▶

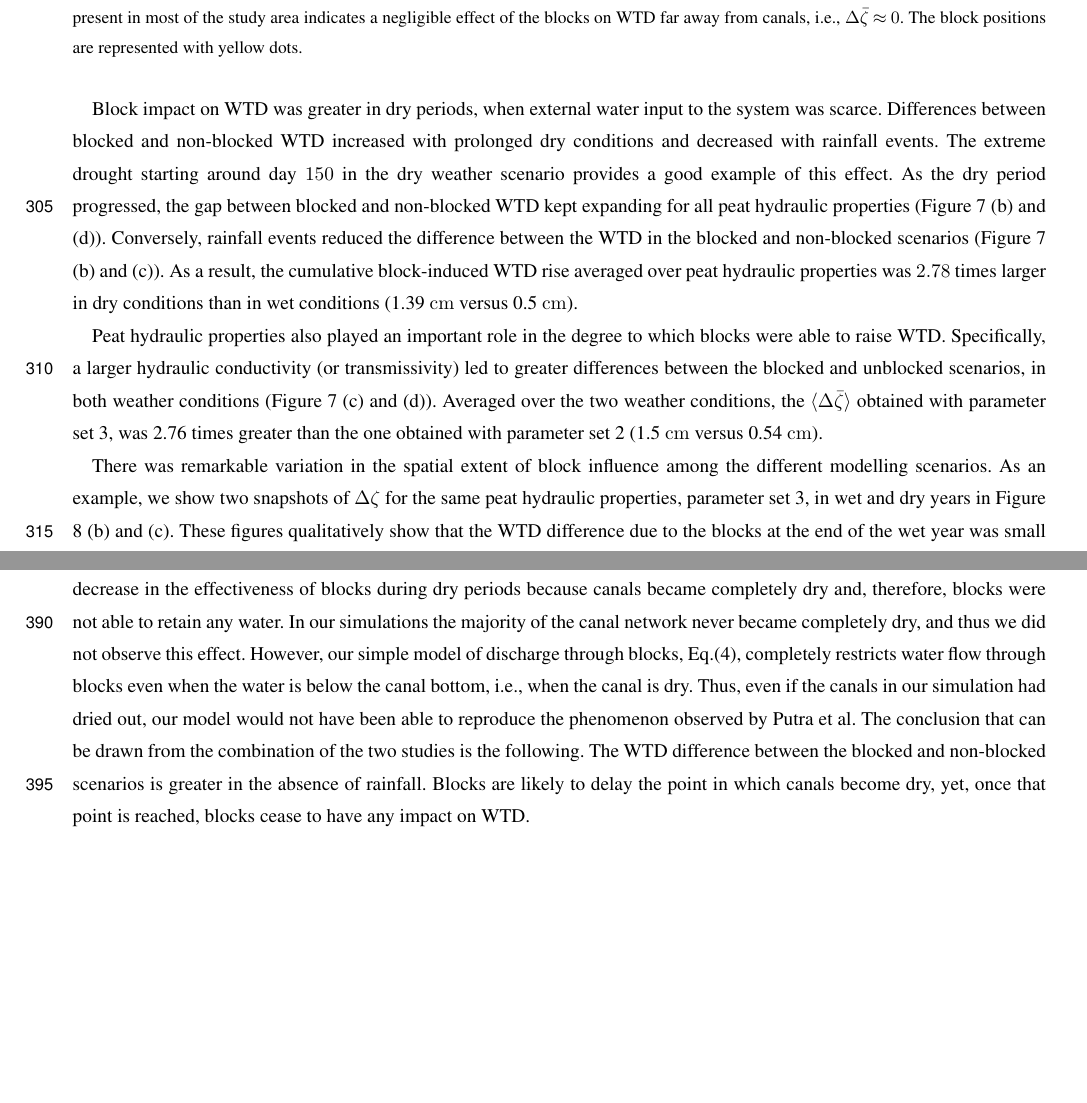
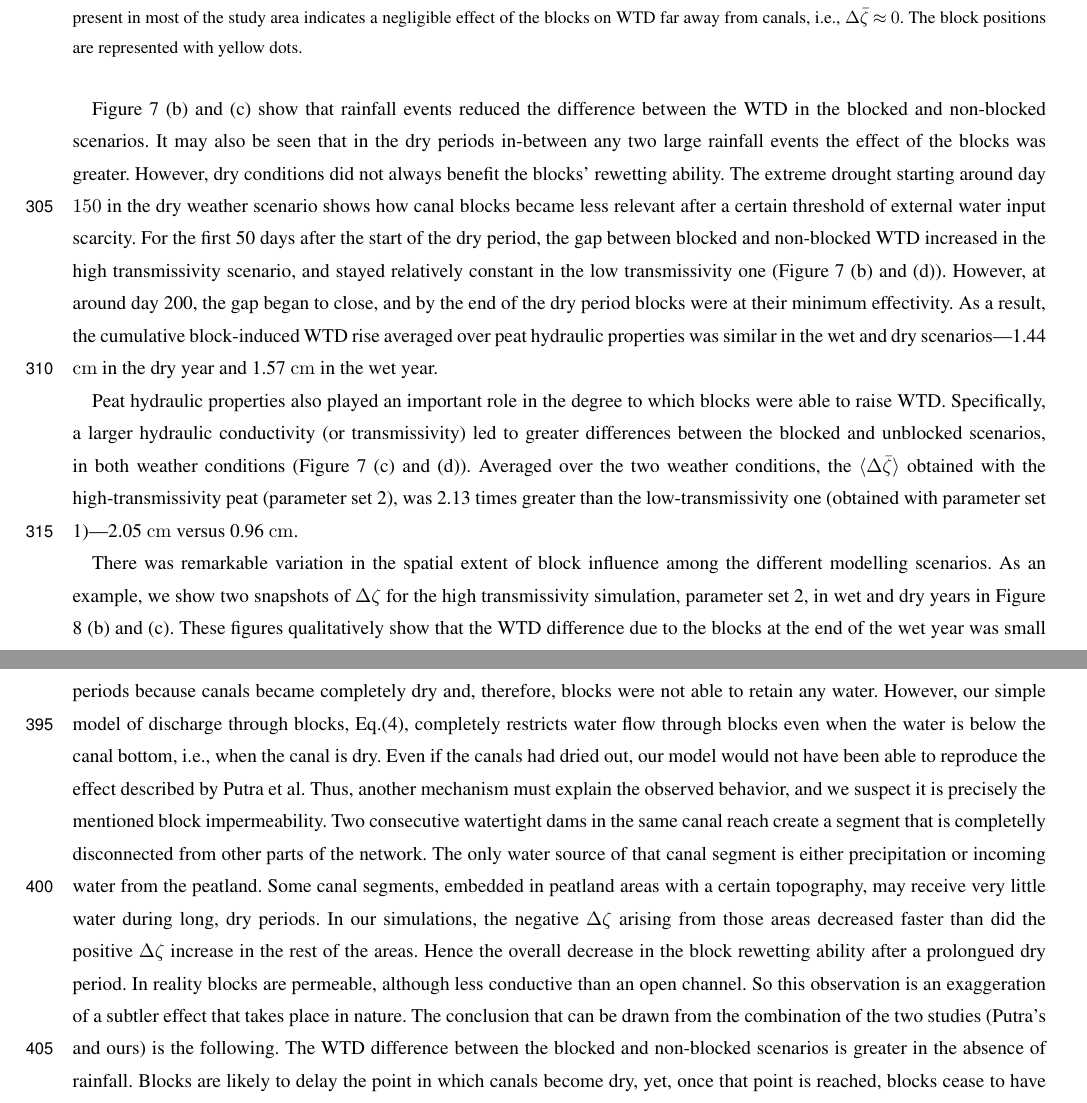
Before and after one commit to Txart/block_effectiveness, a LaTeX document (manuscript/PAPER2-new-version/main.tex): two parts of pages 15 and 19 of 29 before the commit and two parts of pages 15 and 20 of 29 after it, joined at a grey line, cut so that both start at the same text, the shorter picture padded with empty space. Compiled offline with pdfLaTeX; a missing font is replaced by an installed copy or a similar font; a LaTeX package or settings file that is missing is left out.

Commit message:
edited discussions

```diff
--- a/manuscript/PAPER2-new-version/main.tex
+++ b/manuscript/PAPER2-new-version/main.tex
@@ -567,16 +567,17 @@ The spatially averaged block-induced WTD rise, $\langle \Delta \zeta \rangle$, d
 However, $\langle \zeta \rangle$ was always higher with the blocks than without the blocks (positive $\langle \Delta \zeta \rangle$) for all modelled scenarios.
 In other words, the overall rewetting impact of the blocks was positive at all times during the simulated period, regardless of weather conditions or peat hydraulic properties.
 
-Block impact on WTD was greater in dry periods, when external water input to the system was scarce.
-Differences between blocked and non-blocked WTD increased with prolonged dry conditions and decreased with rainfall events.
-The extreme drought starting around day $150$ in the dry weather scenario provides a good example of this effect.
-As the dry period progressed, the gap between blocked and non-blocked WTD kept expanding for all peat hydraulic properties (Figure \ref{fig:combined_wtd_and_diff_weathers_and_params} (b) and (d)).
-Conversely, rainfall events reduced the difference between the WTD in the blocked and non-blocked scenarios (Figure \ref{fig:combined_wtd_and_diff_weathers_and_params} (b) and (c)).
-As a result, the cumulative block-induced WTD rise averaged over peat hydraulic properties was $2.78$ times larger in dry conditions than in wet conditions (1.39 \unit{cm} versus 0.5 \unit{cm}).
+Figure \ref{fig:combined_wtd_and_diff_weathers_and_params} (b) and (c) show that rainfall events reduced the difference between the WTD in the blocked and non-blocked scenarios.
+It may also be seen that in the dry periods in-between any two large rainfall events the effect of the blocks was greater.
+However, dry conditions did not always benefit the blocks' rewetting ability.
+The extreme drought starting around day $150$ in the dry weather scenario shows how canal blocks became less relevant after a certain threshold of external water input scarcity.
+For the first 50 days after the start of the dry period, the gap between blocked and non-blocked WTD increased in the high transmissivity scenario, and stayed relatively constant  in the low transmissivity one (Figure \ref{fig:combined_wtd_and_diff_weathers_and_params} (b) and (d)).
+However, at around day 200, the gap began to close, and by the end of the dry period blocks were at their minimum effectivity.
+As a result, the cumulative block-induced WTD rise averaged over peat hydraulic properties was similar in the wet and dry scenarios---1.44 \unit{cm} in the dry year and 1.57 \unit{cm} in the wet year.
 
 Peat hydraulic properties also played an important role in the degree to which blocks were able to raise WTD.
 Specifically, a larger hydraulic conductivity (or transmissivity) led to greater differences between the blocked and unblocked scenarios, in both weather conditions (Figure \ref{fig:combined_wtd_and_diff_weathers_and_params} (c) and (d)).
-Averaged over the two weather conditions, the $\langle \Delta \bar{\zeta}\rangle$ obtained with parameter set 3, was 2.76 times greater than the one obtained with parameter set 2 (1.5 \unit{cm} versus 0.54 \unit{cm}).
+Averaged over the two weather conditions, the $\langle \Delta \bar{\zeta}\rangle$ obtained with the high-transmissivity peat (parameter set 2), was 2.13 times greater than the low-transmissivity one (obtained with parameter set 1)---2.05 \unit{cm} versus 0.96 \unit{cm}.
 
 \begin{figure*}[t]
 \centering
@@ -593,7 +594,7 @@ Averaged over the two weather conditions, the $\langle \Delta \bar{\zeta}\rangle
 %\end{figure}
 
 There was remarkable variation in the spatial extent of  block influence among the different modelling scenarios.
-As an example, we show two snapshots of $\Delta \zeta$ for the same peat hydraulic properties, parameter set 3, in wet and dry years in Figure \ref{fig:spatial_extent_of_block_effect} (b) and (c).
+As an example, we show two snapshots of $\Delta \zeta$ for the high transmissivity simulation, parameter set 2, in wet and dry years in Figure \ref{fig:spatial_extent_of_block_effect} (b) and (c).
 These figures qualitatively show that the WTD difference due to the blocks at the end of the wet year was small and concentrated around canals.
 In contrast, the differences at the end of the dry year were both more pronounced and extended further spatially.
 Note that both the positive and the negative block impacts were larger at the end of the dry year, i.e., $\Delta \zeta$ was larger in absoulte value.
@@ -686 +681,0 @@ In contrast, with enough water supply from precipitation, WTD rises regardless o
-This behaviour differed from the findings of Putra et al. in their small scale empirical and modelling studies \citep{putraEffectsDitchDams2021, putraModellingPerformanceBunds2022}.
@@ -687,8 +688,15 @@ This behaviour differed from the findings of Putra et al. in their small scale e
 Putra et al. reported a decrease in the effectiveness of blocks during dry periods because canals became completely dry and, therefore, blocks were not able to retain any water.
-In our simulations the majority of the canal network never became completely dry, and thus we did not observe this effect.
 However, our simple model of discharge through blocks, Eq.\eqref{eq:Qblock}, completely restricts water flow through blocks even when the water is below the canal bottom, i.e., when the canal is dry.
-Thus, even if the canals in our simulation had dried out, our model would not have been able to reproduce the phenomenon observed by Putra et al.
-The conclusion that can be drawn from the combination of the two studies is the following.
+Even if the canals had dried out, our model would not have been able to reproduce the effect described by Putra et al.
+Thus, another mechanism must explain the observed behavior, and we suspect it is precisely the mentioned block impermeability.
+Two consecutive watertight dams in the same canal reach create a segment that is completelly disconnected from other parts of the network.
+The only water source of that canal segment is either precipitation or incoming water from the peatland.
+Some canal segments, embedded in peatland areas with a certain topography, may receive very little water during long, dry periods.
+In our simulations, the negative $\Delta \zeta$ arising from those areas decreased faster than did the positive $\Delta \zeta$ increase in the rest of the areas.
+Hence the overall decrease in the block rewetting ability after a prolongued dry period.
+In reality blocks are permeable, although less conductive than an open channel.
+So this observation is an exaggeration of a subtler effect that takes place in nature.
+The conclusion that can be drawn from the combination of the two studies (Putra's and ours) is the following.
 The WTD difference between the blocked and non-blocked scenarios is greater in the absence of rainfall.
 Blocks are likely to delay the point in which canals become dry, yet, once that point is reached, blocks cease to have any impact on WTD.
 
```
Also changed, not shown: manuscript/PAPER2-new-version/main.tex (35 more changed lines), 4 other files.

◀

WHAT IS BEING ASKED:
Your answer must be the records exactly as they stand, with no pictures in it.

WRITTEN SOLUTION:
Before and after one commit to Txart/block_effectiveness, a LaTeX document (manuscript/PAPER2-new-version/main.tex): two parts of pages 15 and 19 of 29 before the commit and two parts of pages 15 and 20 of 29 after it, joined at a grey line, cut so that both start at the same text, the shorter picture padded with empty space. Compiled offline with pdfLaTeX; a missing font is replaced by an installed copy or a similar font; a LaTeX package or settings file that is missing is left out.

Commit message:
edited discussions

```diff
--- a/manuscript/PAPER2-new-version/main.tex
+++ b/manuscript/PAPER2-new-version/main.tex
@@ -567,16 +567,17 @@ The spatially averaged block-induced WTD rise, $\langle \Delta \zeta \rangle$, d
 However, $\langle \zeta \rangle$ was always higher with the blocks than without the blocks (positive $\langle \Delta \zeta \rangle$) for all modelled scenarios.
 In other words, the overall rewetting impact of the blocks was positive at all times during the simulated period, regardless of weather conditions or peat hydraulic properties.
 
-Block impact on WTD was greater in dry periods, when external water input to the system was scarce.
-Differences between blocked and non-blocked WTD increased with prolonged dry conditions and decreased with rainfall events.
-The extreme drought starting around day $150$ in the dry weather scenario provides a good example of this effect.
-As the dry period progressed, the gap between blocked and non-blocked WTD kept expanding for all peat hydraulic properties (Figure \ref{fig:combined_wtd_and_diff_weathers_and_params} (b) and (d)).
-Conversely, rainfall events reduced the difference between the WTD in the blocked and non-blocked scenarios (Figure \ref{fig:combined_wtd_and_diff_weathers_and_params} (b) and (c)).
-As a result, the cumulative block-induced WTD rise averaged over peat hydraulic properties was $2.78$ times larger in dry conditions than in wet conditions (1.39 \unit{cm} versus 0.5 \unit{cm}).
+Figure \ref{fig:combined_wtd_and_diff_weathers_and_params} (b) and (c) show that rainfall events reduced the difference between the WTD in the blocked and non-blocked scenarios.
+It may also be seen that in the dry periods in-between any two large rainfall events the effect of the blocks was greater.
+However, dry conditions did not always benefit the blocks' rewetting ability.
+The extreme drought starting around day $150$ in the dry weather scenario shows how canal blocks became less relevant after a certain threshold of external water input scarcity.
+For the first 50 days after the start of the dry period, the gap between blocked and non-blocked WTD increased in the high transmissivity scenario, and stayed relatively constant  in the low transmissivity one (Figure \ref{fig:combined_wtd_and_diff_weathers_and_params} (b) and (d)).
+However, at around day 200, the gap began to close, and by the end of the dry period blocks were at their minimum effectivity.
+As a result, the cumulative block-induced WTD rise averaged over peat hydraulic properties was similar in the wet and dry scenarios---1.44 \unit{cm} in the dry year and 1.57 \unit{cm} in the wet year.
 
 Peat hydraulic properties also played an important role in the degree to which blocks were able to raise WTD.
 Specifically, a larger hydraulic conductivity (or transmissivity) led to greater differences between the blocked and unblocked scenarios, in both weather conditions (Figure \ref{fig:combined_wtd_and_diff_weathers_and_params} (c) and (d)).
-Averaged over the two weather conditions, the $\langle \Delta \bar{\zeta}\rangle$ obtained with parameter set 3, was 2.76 times greater than the one obtained with parameter set 2 (1.5 \unit{cm} versus 0.54 \unit{cm}).
+Averaged over the two weather conditions, the $\langle \Delta \bar{\zeta}\rangle$ obtained with the high-transmissivity peat (parameter set 2), was 2.13 times greater than the low-transmissivity one (obtained with parameter set 1)---2.05 \unit{cm} versus 0.96 \unit{cm}.
 
 \begin{figure*}[t]
 \centering
@@ -593,7 +594,7 @@ Averaged over the two weather conditions, the $\langle \Delta \bar{\zeta}\rangle
 %\end{figure}
 
 There was remarkable variation in the spatial extent of  block influence among the different modelling scenarios.
-As an example, we show two snapshots of $\Delta \zeta$ for the same peat hydraulic properties, parameter set 3, in wet and dry years in Figure \ref{fig:spatial_extent_of_block_effect} (b) and (c).
+As an example, we show two snapshots of $\Delta \zeta$ for the high transmissivity simulation, parameter set 2, in wet and dry years in Figure \ref{fig:spatial_extent_of_block_effect} (b) and (c).
 These figures qualitatively show that the WTD difference due to the blocks at the end of the wet year was small and concentrated around canals.
 In contrast, the differences at the end of the dry year were both more pronounced and extended further spatially.
 Note that both the positive and the negative block impacts were larger at the end of the dry year, i.e., $\Delta \zeta$ was larger in absoulte value.
@@ -686 +681,0 @@ In contrast, with enough water supply from precipitation, WTD rises regardless o
-This behaviour differed from the findings of Putra et al. in their small scale empirical and modelling studies \citep{putraEffectsDitchDams2021, putraModellingPerformanceBunds2022}.
@@ -687,8 +688,15 @@ This behaviour differed from the findings of Putra et al. in their small scale e
 Putra et al. reported a decrease in the effectiveness of blocks during dry periods because canals became completely dry and, therefore, blocks were not able to retain any water.
-In our simulations the majority of the canal network never became completely dry, and thus we did not observe this effect.
 However, our simple model of discharge through blocks, Eq.\eqref{eq:Qblock}, completely restricts water flow through blocks even when the water is below the canal bottom, i.e., when the canal is dry.
-Thus, even if the canals in our simulation had dried out, our model would not have been able to reproduce the phenomenon observed by Putra et al.
-The conclusion that can be drawn from the combination of the two studies is the following.
+Even if the canals had dried out, our model would not have been able to reproduce the effect described by Putra et al.
+Thus, another mechanism must explain the observed behavior, and we suspect it is precisely the mentioned block impermeability.
+Two consecutive watertight dams in the same canal reach create a segment that is completelly disconnected from other parts of the network.
+The only water source of that canal segment is either precipitation or incoming water from the peatland.
+Some canal segments, embedded in peatland areas with a certain topography, may receive very little water during long, dry periods.
+In our simulations, the negative $\Delta \zeta$ arising from those areas decreased faster than did the positive $\Delta \zeta$ increase in the rest of the areas.
+Hence the overall decrease in the block rewetting ability after a prolongued dry period.
+In reality blocks are permeable, although less conductive than an open channel.
+So this observation is an exaggeration of a subtler effect that takes place in nature.
+The conclusion that can be drawn from the combination of the two studies (Putra's and ours) is the following.
 The WTD difference between the blocked and non-blocked scenarios is greater in the absence of rainfall.
 Blocks are likely to delay the point in which canals become dry, yet, once that point is reached, blocks cease to have any impact on WTD.
 
```
Also changed, not shown: manuscript/PAPER2-new-version/main.tex (35 more changed lines), 4 other files.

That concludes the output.